Availability & Access

There is a national mental health care provider shortage and rural areas are especially hit hard. More than 90% of psychologists and psychiatrists work exclusively in metropolitan areas, creating a severe lack of mental health professionals in rural communities. In addition, the nature of rural communities means that individuals need to travel longer distances for services. Limited broadband access and cell phone dead zones also impact access to telehealth options.

For farmers, their schedules are dependent on the weather, animal health, and machinery – greatly reducing their availability for appointments and overall care.

Acceptability & Stigma

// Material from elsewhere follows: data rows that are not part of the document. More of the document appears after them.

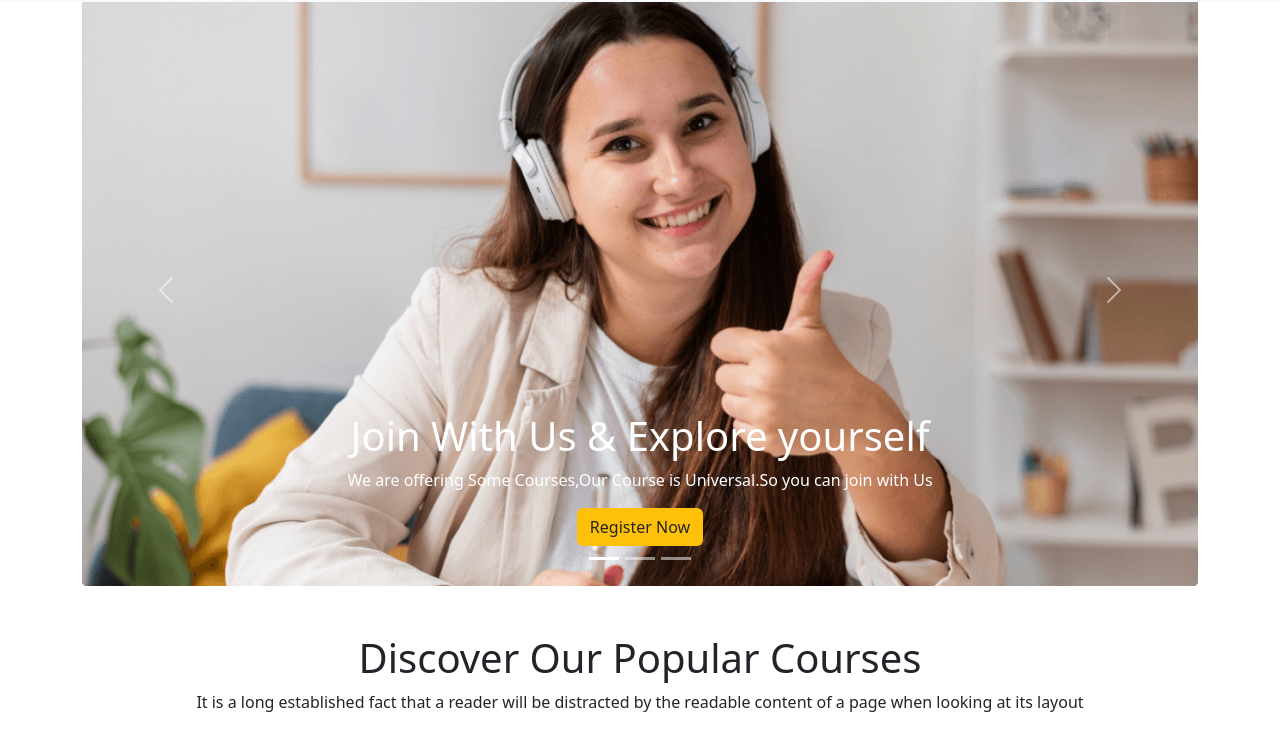
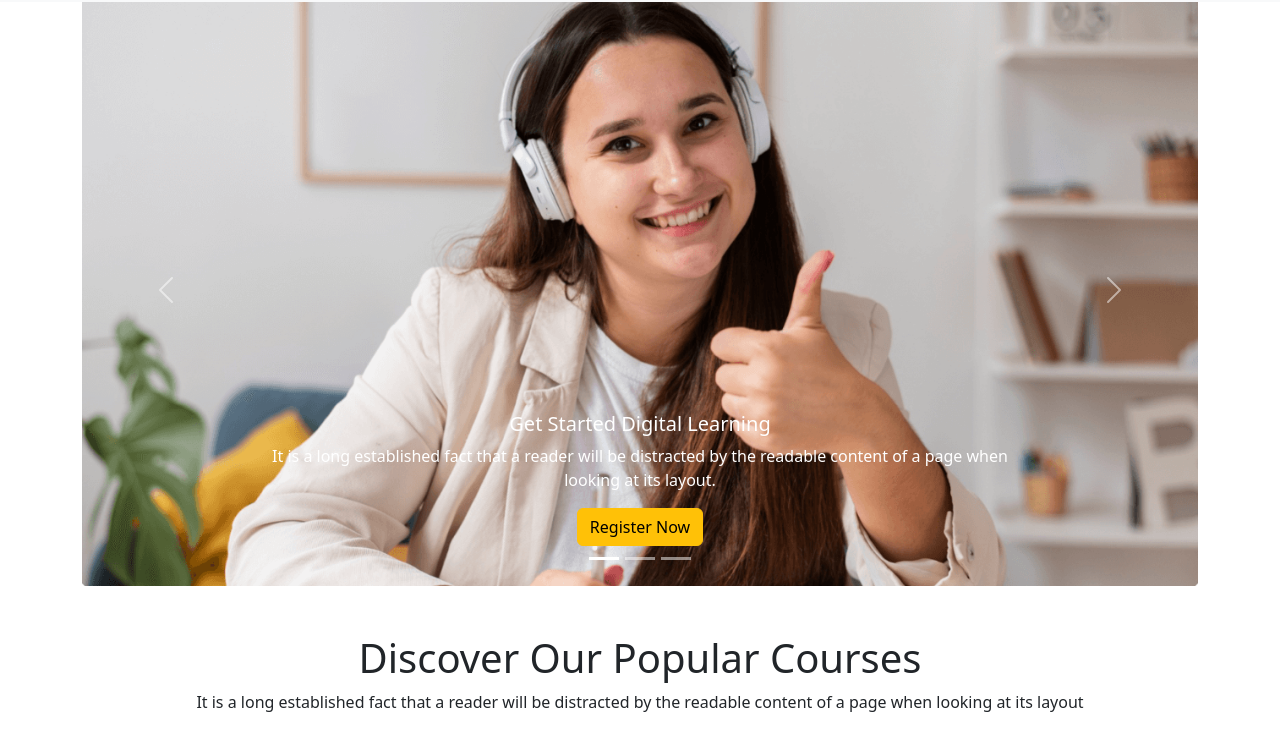
Before and after one commit to hafezur/project-4-by-html-and-css, a plain HTML site: page index.html in a window 1280 px wide. Shown: the part 54-800 px from the top of the page. Drawn offline with nearby package versions, Linux system fonts and the light colour scheme.

Commit message:
final commit

```diff
--- a/index.html
+++ b/index.html
@@ -49,7 +49,7 @@
                 </div>
             </div>
         </nav>
-        <section class="my-5">
+        <section class="my-5 rounded-5">
             <!-- slider section start -->
             <div id="carouselExampleCaptions" class="carousel slide" data-bs-ride="false">
                 <div class="carousel-indicators">
@@ -63,30 +63,29 @@
                 <div class="carousel-inner">
                     <div class="carousel-item active">
                         <img src="images/cover/cover-1.png" class="d-block w-100" alt="...">
-                        <div class="carousel-caption d-none d-md-block position-absolute">
-                            <h1>Join With Us & Explore yourself</h1>
-                            <p>We are offering Some Courses,Our Course is Universal.So you can join with Us </p>
-                            <div class="btn bg-warning">Register Now</div>
+                        <div class="carousel-caption d-none d-md-block">
+                            <h5>Get Started Digital Learning</h5>
+                            <p>It is a long established fact that a reader will be distracted by the readable content of
+                                a page when looking at its layout.</p>
+                            <div class="btn btn-warning">Register Now</div>
                         </div>
                     </div>
                     <div class="carousel-item">
-                        <div class="row">
-                            <div class="col-lg-12">
-                                <img src="images/cover/cover-2.jpg" class="d-block w-100" alt="...">
-                                <div class="carousel-caption d-none d-md-block">
-                                    <h1>Join With Us & Explore yourself</h1>
-                                    <p>We are offering Some Courses,Our Course is Universal.So you can join with Us </p>
-                                    <div class="btn bg-warning">Register Now</div>
-                                </div>
-                            </div>
+                        <img src="images/cover/cover-2.jpg" class="d-block w-100" alt="...">
+                        <div class="carousel-caption d-none d-md-block">
+                            <h5>Get Started Digital Learning</h5>
+                            <p>It is a long established fact that a reader will be distracted by the readable content of
+                                a page when looking at its layout.</p>
+                            <div class="btn btn-warning">Register Now</div>
                         </div>
                     </div>
                     <div class="carousel-item">
                         <img src="images/cover/cover-3.jpg" class="d-block w-100" alt="...">
                         <div class="carousel-caption d-none d-md-block">
-                            <h1>Join With Us & Explore yourself</h1>
-                            <p>We are offering Some Courses,Our Course is Universal.So you can join with Us </p>
-                            <div class="btn bg-warning">Register Now</div>
+                            <h5>Get Started Digital Learning</h5>
+                            <p>It is a long established fact that a reader will be distracted by the readable content of
+                                a page when looking at its layout.</p>
+                            <div class="btn btn-warning">Register Now</div>
                         </div>
                     </div>
                 </div>
@@ -101,8 +100,8 @@
                     <span class="visually-hidden">Next</span>
                 </button>
             </div>
+            <!-- slider section end -->
         </section>
-        <!-- slider section end -->
     </header>
     <main>
         <section class="my-5">
@@ -378,7 +377,7 @@
                     To Know More
                 </div>
                 <div class="card-body bg-dark text-white">
-                    <h5 class="card-title">Special title treatment</h5>
+                    <h5 class="card-title">Soft Education Care</h5>
                     <p class="card-text ">Office 41, Zawaya Buildin, Ghala Muscat,
                         Sultanate of Oman</p>
                     <a href="#" class="btn btn-primary">Another Courses</a>
```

The American identity is based upon the image of a farmer: resilient, independent, and tough. When things don’t work out, farmers are supposed to take it on the chin, weather the storm, and find a way through. Many farmers come from a tradition of not sharing their challenges, instead placing their own health and well-being below the work that needs to be done. Privacy is a point of pride and often a key barrier in seeking help. The small communities in which farmers live can mean a lack of anonymity when accessing mental health care, making individuals reluctant to seek treatment.

Treatment that is culturally aware

There are avenues that farmers can use to seek help for the stress they feel. Local, state, and national resources including hotlines, crisis assistance, and more are available to anyone.

The Family Counseling Center

The Family Counseling Center has over 47 years of experience in the treatment of clients from rural and semi-rural communities. The agency’s Fort Plain office is located in a facility that includes a dentist and podiatrist – allowing for co-located services and a level of anonymity for clients who are seeking care. Access to crisis counselors is available weekdays Monday to Thursday, 8 a.m. to 6 p.m. and Fridays 8 a.m. to 5 p.m. at the agency’s Gloversville office.

Many farm families are working with limited access to health insurance. Rural residents are more often uninsured or underinsured and more likely to receive Medicaid, adding complexity to the reimbursement of services. The Family Counseling Center is a designated National Health Services Corps site, meaning that it serves all patients – regardless of their ability to pay. This designation, the agency’s ability to accept Medicaid, Medicare, and other managed care coverage, and a sliding fee scale for patients who pay out-of-pocket means that the financial stress of paying for care is reduced.

State-wide Services

NY FarmNet is a statewide program that works with farmers to deal with stress – both financial and emotional. A treatment team of financial advisors and mental health workers come directly to a farm to discuss the causes of strain and create a plan of action. In addition, the organization provides a crisis hotline at 800.547.3276.

National Services

FarmAid provides resources for farmers in crisis or someone who is worried about a farmer. Their national hotline speaks from a place of understanding: farmers talking to farmers about the stressors, concerns, and anxiety associated with the profession. The hotline (800.327.6243) is manned Monday through Friday from 9 a.m. to 5 p.m.

AgriStress Helpline provides free and confidential crisis support by phone or text 24/7. Callers speak to individuals who understand agriculture’s unique stressors, culture, values, and lived experiences. The hotline can be reached via phone or text at 833.897.2474.

If you or someone you know is struggling or having thoughts of suicide, call or text the 988 Suicide and Crisis Lifeline at 988 or chat at

The Family Counseling Center of Fulton County has been serving the community since 1976. The mission of The Family Counseling Center is to offer the skills, support, and guidance needed to assist all individuals and families in its service area with living their healthiest lives. The Center is licensed by the New York State Office of Mental Health, providing services to children as young as five years old. For more information about the Family Counseling Center, its services, or how you can become a volunteer, please go to